Task statement: Beneath this task are records; print exactly the stretch of them from the line with "int(hdr_h * 0.62))" through the line with "int(ry0)), txt.rotate(90, expand=True))", both ends included.

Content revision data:
-*-

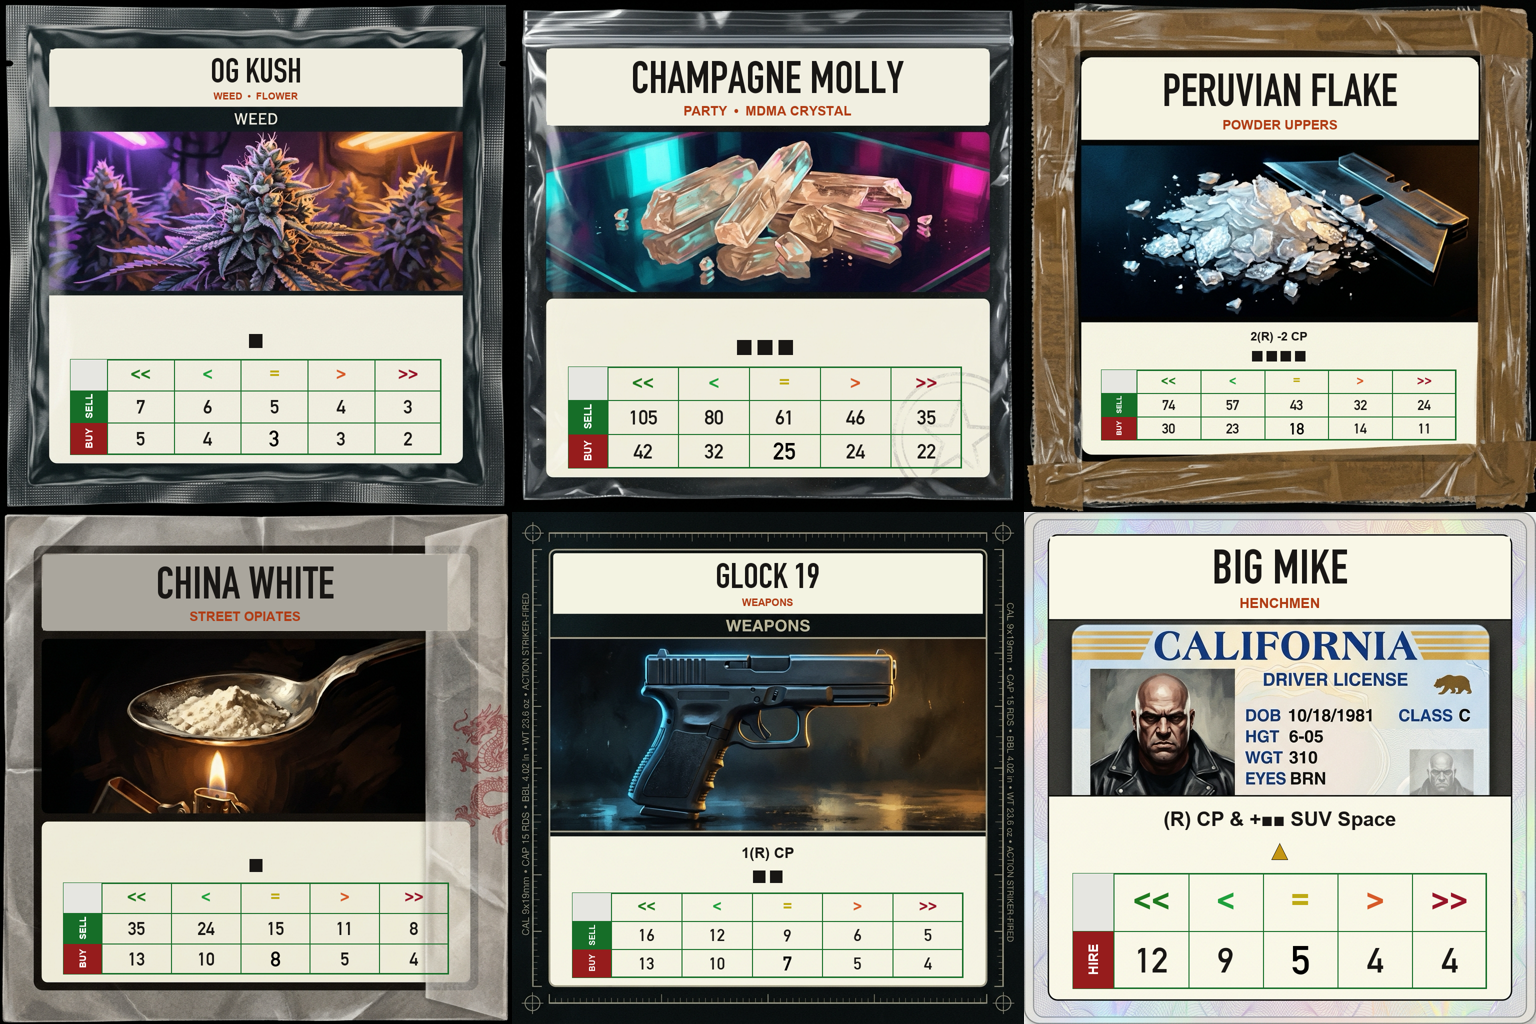
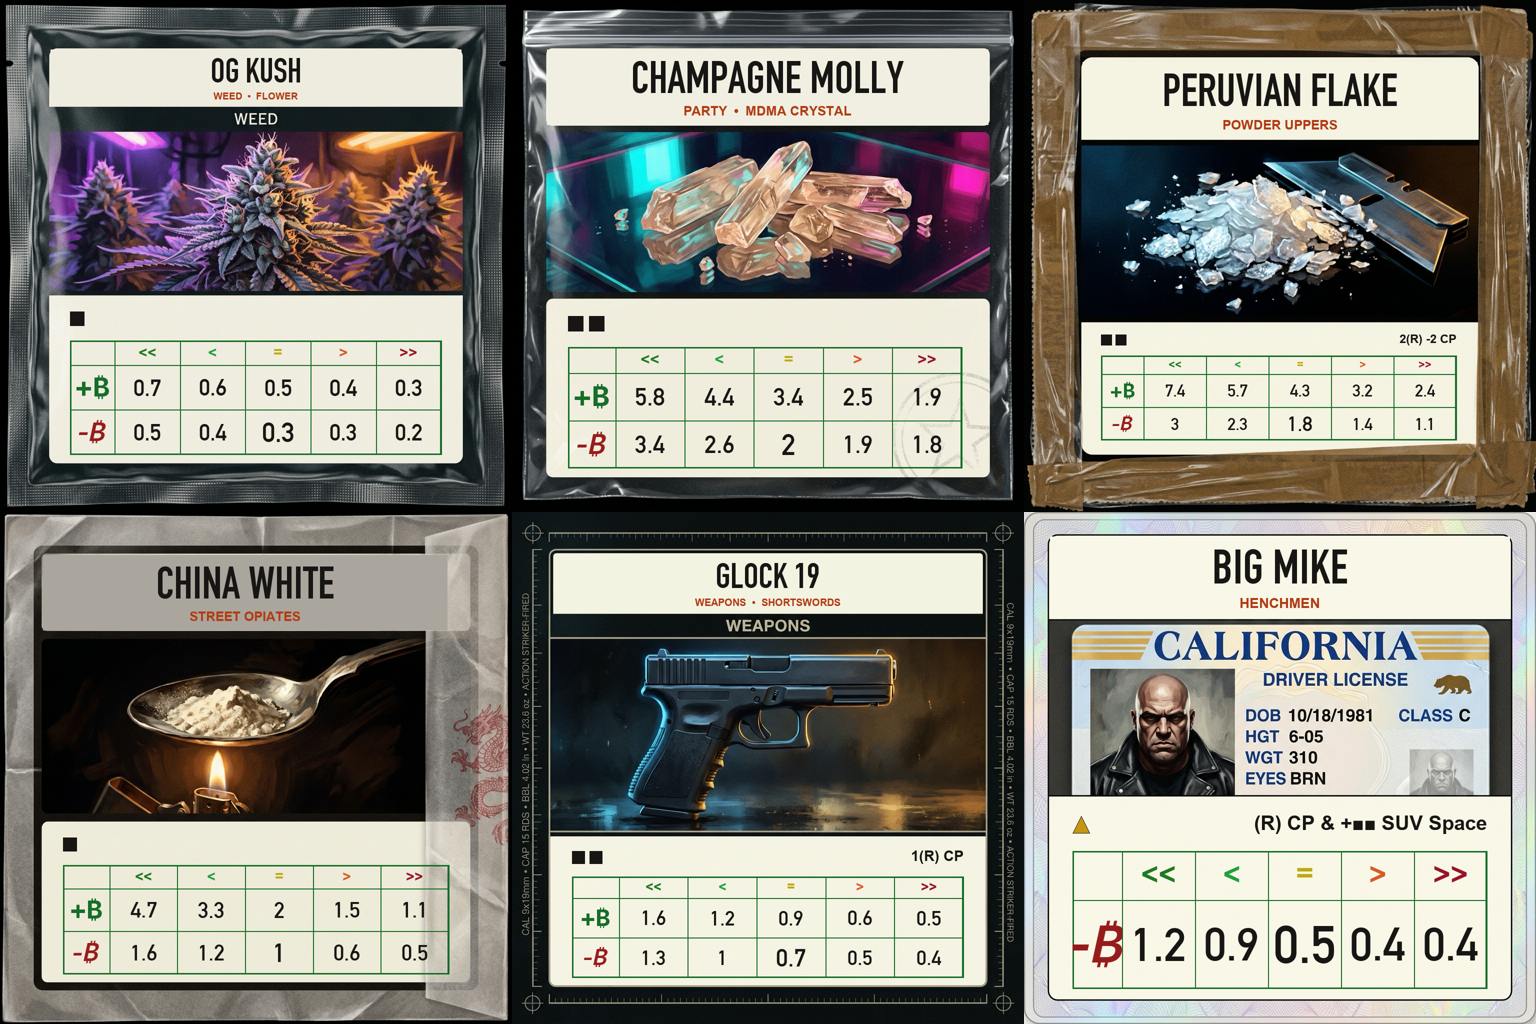
Goods card overlay: single traits line, +₿/-₿ labels, short header; trim weapon text

diff --git a/scripts/render_goods_cards.py b/scripts/render_goods_cards.py
@@ -143,71 +143,99 @@ def draw_title(img, d, zone, card):
     center_text(d, (x0, y0 + h * 0.68, x1, y1 - h * 0.06), cat, cat_font, (176, 60, 20))
 
 
-def draw_symbols(d, cx, cy, size, blocks, guards):
+F_SYM = "/System/Library/Fonts/SFNS.ttf"  # has the Bitcoin glyph
+
+
+def draw_symbols(d, x_left, cy, size, blocks, guards):
+    """SUV space counters, anchored to the left edge of the traits line."""
     items = [("sq", INK)] * blocks + [("tri", (196, 150, 20))] * guards
-    if not items:
-        return
-    gap = size * 0.45
-    total = len(items) * size + (len(items) - 1) * gap
-    x = cx - total / 2
+    gap = size * 0.40
+    x = x_left
     for kind, col in items:
         if kind == "sq":
             d.rectangle((x, cy - size / 2, x + size, cy + size / 2), fill=col)
         else:
             d.polygon([(x, cy + size / 2), (x + size / 2, cy - size / 2), (x + size, cy + size / 2)], fill=col, outline=INK)
         x += size + gap
+    return x
 
 
-def draw_panel(d, zone, card):
+def trait_text(card):
+    """Only mechanically relevant text: CP formulas and special abilities (none = no combat effect)."""
+    if card.get("track") == "Guards":
+        return card.get("combatText")
+    if card.get("combat") or card.get("rarityBonus"):
+        return card.get("combatText")
+    return None
+
+
+def price_label(img, box, kind):
+    """Bold green +₿ (sell) or italic red -₿ (buy/hire), as in the online game."""
+    x0, y0, x1, y1 = box
+    w, h = int(x1 - x0), int(y1 - y0)
+    txt = "+\u20bf" if kind == "sell" else "-\u20bf"
+    col = SELL_GREEN if kind == "sell" else BUY_RED
+    layer = Image.new("RGBA", (w * 2, h), (0, 0, 0, 0))
+    ld = ImageDraw.Draw(layer)
+    f = ImageFont.truetype(F_SYM, int(h * 0.62))
+    try:
+        f.set_variation_by_name("Bold" if kind == "sell" else "Semibold")
+    except Exception:
+        pass
+    center_text(ld, (0, 0, w * 2, h), txt, f, col)
+    if kind == "buy":  # italic via shear
+        layer = layer.transform(layer.size, Image.AFFINE, (1, 0.22, -h * 0.11, 0, 1, 0), resample=Image.BICUBIC)
+    layer = layer.crop((w // 2, 0, w // 2 + w, h))
+    img.paste(layer, (int(x0), int(y0)), layer)
+
+
+def draw_panel(img, d, zone, card):
     x0, y0, x1, y1 = zone
     w, h = x1 - x0, y1 - y0
     pad = w * 0.05
-    combat = card.get("combatText")
-    if card.get("track") == "Guards" and card.get("bonusBlocks"):
-        combat = combat  # already describes the bonus space
-    rows_h = h * 0.16
-    y = y0 + h * 0.04
-    if combat:
-        f = fit_font(F_BOLD, combat, w - 2 * pad, int(rows_h * 0.62))
-        center_text(d, (x0, y, x1, y + rows_h), combat, f, INK)
-    y += rows_h
-    draw_symbols(d, (x0 + x1) / 2, y + rows_h * 0.45, rows_h * 0.5, int(card.get("blocks") or 0), int(card.get("guards") or 0))
-    y += rows_h
+    # Traits line: SUV space (left) + combat/abilities (right)
+    line_h = h * 0.20
+    cy = y0 + h * 0.04 + line_h / 2
+    sym = line_h * 0.42
+    x_after = draw_symbols(d, x0 + pad, cy, sym, int(card.get("blocks") or 0), int(card.get("guards") or 0))
+    tt = trait_text(card)
+    if tt:
+        avail = (x1 - pad) - (x_after + pad)
+        f = fit_font(F_BOLD, tt, avail, int(line_h * 0.50))
+        bb = d.textbbox((0, 0), tt, font=f)
+        d.text((x1 - pad - (bb[2] - bb[0]) - bb[0], cy - (bb[3] - bb[1]) / 2 - bb[1]), tt, font=f, fill=INK)
     # Price table
     tx0, tx1 = x0 + pad, x1 - pad
-    label_w = (tx1 - tx0) * 0.10
-    col_w = (tx1 - tx0 - label_w) / 5
-    ty0 = y + h * 0.02
+    ty0 = y0 + h * 0.04 + line_h + h * 0.03
     ty1 = y1 - h * 0.05
     sell, buy = card.get("sell"), card.get("buy")
-    rows = [("hdr", None)] + ([("SELL", sell)] if sell else []) + [("HIRE" if card.get("track") == "Guards" else "BUY", buy)]
-    rh = (ty1 - ty0) / len(rows)
+    rows = ([("sell", sell)] if sell else []) + [("buy", buy)]
+    hdr_ratio = 0.55
+    unit = (ty1 - ty0) / (len(rows) + hdr_ratio)
+    hdr_h = unit * hdr_ratio
+    label_w = (tx1 - tx0) * 0.12
+    col_w = (tx1 - tx0 - label_w) / 5
     d.rectangle((tx0, ty0, tx1, ty1), outline=SELL_GREEN, width=3)
-    for ri, (lbl, vals) in enumerate(rows):
-        ry0 = ty0 + ri * rh
+    # header
+    for ci in range(5):
+        cx0 = tx0 + label_w + ci * col_w
+        f = ImageFont.truetype(F_BOLD, int(hdr_h * 0.62))
+        center_text(d, (cx0, ty0, cx0 + col_w, ty0 + hdr_h), SCARCITY[ci], f, SCARCITY_COLORS[ci])
+    d.line((tx0, ty0 + hdr_h, tx1, ty0 + hdr_h), fill=SELL_GREEN, width=2)
+    for ri, (kind, vals) in enumerate(rows):
+        ry0 = ty0 + hdr_h + ri * unit
         if ri:
             d.line((tx0, ry0, tx1, ry0), fill=SELL_GREEN, width=2)
-        # label column
-        lab_col = SELL_GREEN if lbl == "SELL" else (BUY_RED if lbl in ("BUY", "HIRE") else (230, 230, 225))
-        d.rectangle((tx0 + 1, ry0 + 1, tx0 + label_w, ry0 + rh - 1), fill=lab_col)
-        if lbl != "hdr":
-            lf = ImageFont.truetype(F_BOLD, max(10, int(min(label_w * 0.32, rh * 0.30))))
-            txt = Image.new("RGBA", (int(rh), int(label_w)), (0, 0, 0, 0))
-            td = ImageDraw.Draw(txt)
-            center_text(td, (0, 0, int(rh), int(label_w)), lbl, lf, (255, 255, 255))
-            d._image.paste(txt.rotate(90, expand=True), (int(tx0 + 1), int(ry0)), txt.rotate(90, expand=True))
+        price_label(img, (tx0, ry0, tx0 + label_w, ry0 + unit), kind)
         for ci in range(5):
             cx0 = tx0 + label_w + ci * col_w
-            d.line((cx0, ty0, cx0, ty1), fill=SELL_GREEN, width=2)
-            box = (cx0, ry0, cx0 + col_w, ry0 + rh)
-            if lbl == "hdr":
-                f = ImageFont.truetype(F_BOLD, int(rh * 0.55))
-                center_text(d, box, SCARCITY[ci], f, SCARCITY_COLORS[ci])
-            else:
-                v = btc(vals[ci])
-                bold = lbl in ("BUY", "HIRE") and ci == 2
-                f = fit_font(F_NUM, v, col_w * 0.86, int(rh * (0.70 if bold else 0.60)))
-                center_text(d, box, v, f, INK if not bold else (0, 0, 0))
+            v = btc(vals[ci])
+            bold = kind == "buy" and ci == 2
+            f = fit_font(F_NUM, v, col_w * 0.86, int(unit * (0.62 if bold else 0.52)))
+            center_text(d, (cx0, ry0, cx0 + col_w, ry0 + unit), v, f, INK)
+    for ci in range(6):
+        cx = tx0 + label_w + ci * col_w
+        d.line((cx, ty0, cx, ty1), fill=SELL_GREEN, width=2)
 
 
 def render(card, art, out):
@@ -215,7 +243,7 @@ def render(card, art, out):
     title_zone, panel_zone = find_zones(img)
     d = ImageDraw.Draw(img)
     draw_title(img, d, title_zone, card)
-    draw_panel(d, panel_zone, card)
+    draw_panel(img, d, panel_zone, card)
     img.save(out)
     return title_zone, panel_zone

-*-

Solution to the problem:
+        f = ImageFont.truetype(F_BOLD, int(hdr_h * 0.62))
+        center_text(d, (cx0, ty0, cx0 + col_w, ty0 + hdr_h), SCARCITY[ci], f, SCARCITY_COLORS[ci])
+    d.line((tx0, ty0 + hdr_h, tx1, ty0 + hdr_h), fill=SELL_GREEN, width=2)
+    for ri, (kind, vals) in enumerate(rows):
+        ry0 = ty0 + hdr_h + ri * unit
         if ri:
             d.line((tx0, ry0, tx1, ry0), fill=SELL_GREEN, width=2)
-        # label column
-        lab_col = SELL_GREEN if lbl == "SELL" else (BUY_RED if lbl in ("BUY", "HIRE") else (230, 230, 225))
-        d.rectangle((tx0 + 1, ry0 + 1, tx0 + label_w, ry0 + rh - 1), fill=lab_col)
-        if lbl != "hdr":
-            lf = ImageFont.truetype(F_BOLD, max(10, int(min(label_w * 0.32, rh * 0.30))))
-            txt = Image.new("RGBA", (int(rh), int(label_w)), (0, 0, 0, 0))
-            td = ImageDraw.Draw(txt)
-            center_text(td, (0, 0, int(rh), int(label_w)), lbl, lf, (255, 255, 255))
-            d._image.paste(txt.rotate(90, expand=True), (int(tx0 + 1), int(ry0)), txt.rotate(90, expand=True))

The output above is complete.